I saw an image/commentary that I on Instagram yesterday (@movetobewell) that stopped and made me think. Firstly, about how much we censor ourselves. Secondly, how much of the insta/Facebook/blog space is censored (self-censored), which is why I have a love-hate relationship with it. Images capture moments, like words, but they are seldom stories, which means that we see only moments, true only in that moment. Thirdly, what on earth was I doing vacuously tracking some posts, threads and images that did not amuse (mostly dogs, mostly black labradors), inspire or motivate? As my therapist recently said:
Don’t let it rule you; you decide
So I deleted some stuff, hid some others. And felt a whole lot better.
What @movetobewell also had me thinking about, was my body. 18 months after lung surgery, and my ribs, I realised, actually don’t hurt. They are not sore, whether it’s lying on them (awkward for a long while) or asking them to work hard. A week or so I decided it’s time to claim back my cardiovascular fitness, because I am not as fit as I want to be. @movetobewell may have had a wobble at her pins (mighty strong and fine as I see them to be), but my ‘sigh’ is my general fitness, and a body heading towards menopause (but that’s a whole other topic). So, I’ve started running again. I ran a lot once upon a time, and entered a few races, enough to earn a jangle of medallions. There is a a network of lanes from the house, that means I can do a ‘tricorn’. Each one of those is about one km. Last week I did two, and today I did three without stopping. I cannot begin to explain how fantastic this makes me feel. I am no hare, but a few up from tortoise, but I will get quicker, as my lung capacity improves.
Keep on running
I know that trends in health and fitness come and go, and that the popular movement today celebrates HIIT. I get that, but if I am to become a better gig rower (my aim), then being able to smash something for a short while isn’t going to test my stamina. So, I’m back outside, on the roads, making my lungs work harder, so that I can be a fitter version of myself. It never made me thin, but it made me strong.
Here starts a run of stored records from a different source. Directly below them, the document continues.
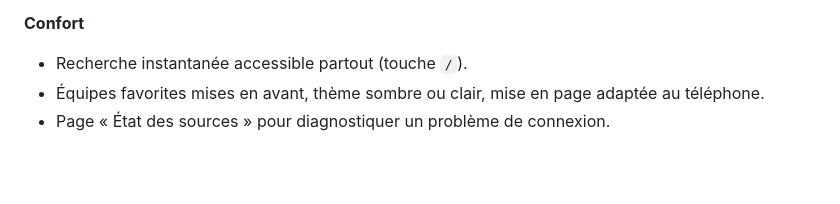
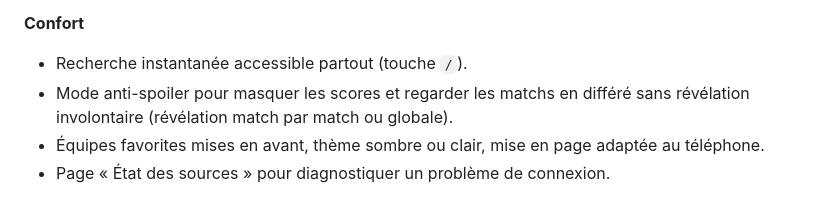
Before and after one commit to NoanHeinry/parquet-nba, a Markdown page: README.md, the part around the change. GitHub-like rendering; blank space fills up the shorter version.

Commit message:
docs: documenter le mode anti-spoiler dans le README

```diff
--- a/README.md
+++ b/README.md
@@ -23,6 +23,7 @@ Parquet affiche les scores des matchs en temps réel, le détail de chaque renco
 
 **Confort**
 - Recherche instantanée accessible partout (touche `/`).
+- Mode anti-spoiler pour masquer les scores et regarder les matchs en différé sans révélation involontaire (révélation match par match ou globale).
 - Équipes favorites mises en avant, thème sombre ou clair, mise en page adaptée au téléphone.
 - Page « État des sources » pour diagnostiquer un problème de connexion.
 
```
Running also is a great shifter of process. Last week I reconnected with how invaluable it used to be for me when I was a practising therapist. It is also true of walking, but these days, I am watching the puppy too much to let my thoughts wander. Running has always been like meditation (once I’m over the hump of ‘oh this hurts’), and I am looking forward to the day, maybe in a couple of months, when I can settle in to a long run, and really enjoy it. Running always used to be about more than fitness, it was a saviour of my mental health. I am hoping that as me and my running shoes eat up the miles, it will also bring me a better sense of myself. I am still a bit adrift, a bit lost, after the traumatic experience of my left lung breaking.
But onwards and upwards. September is coming, and somehow that’s like a second chance at January. The MA will be starting, and I will be running further and rowing better. And of course, it means that Strictly is on the horizon. Bring on the glitter!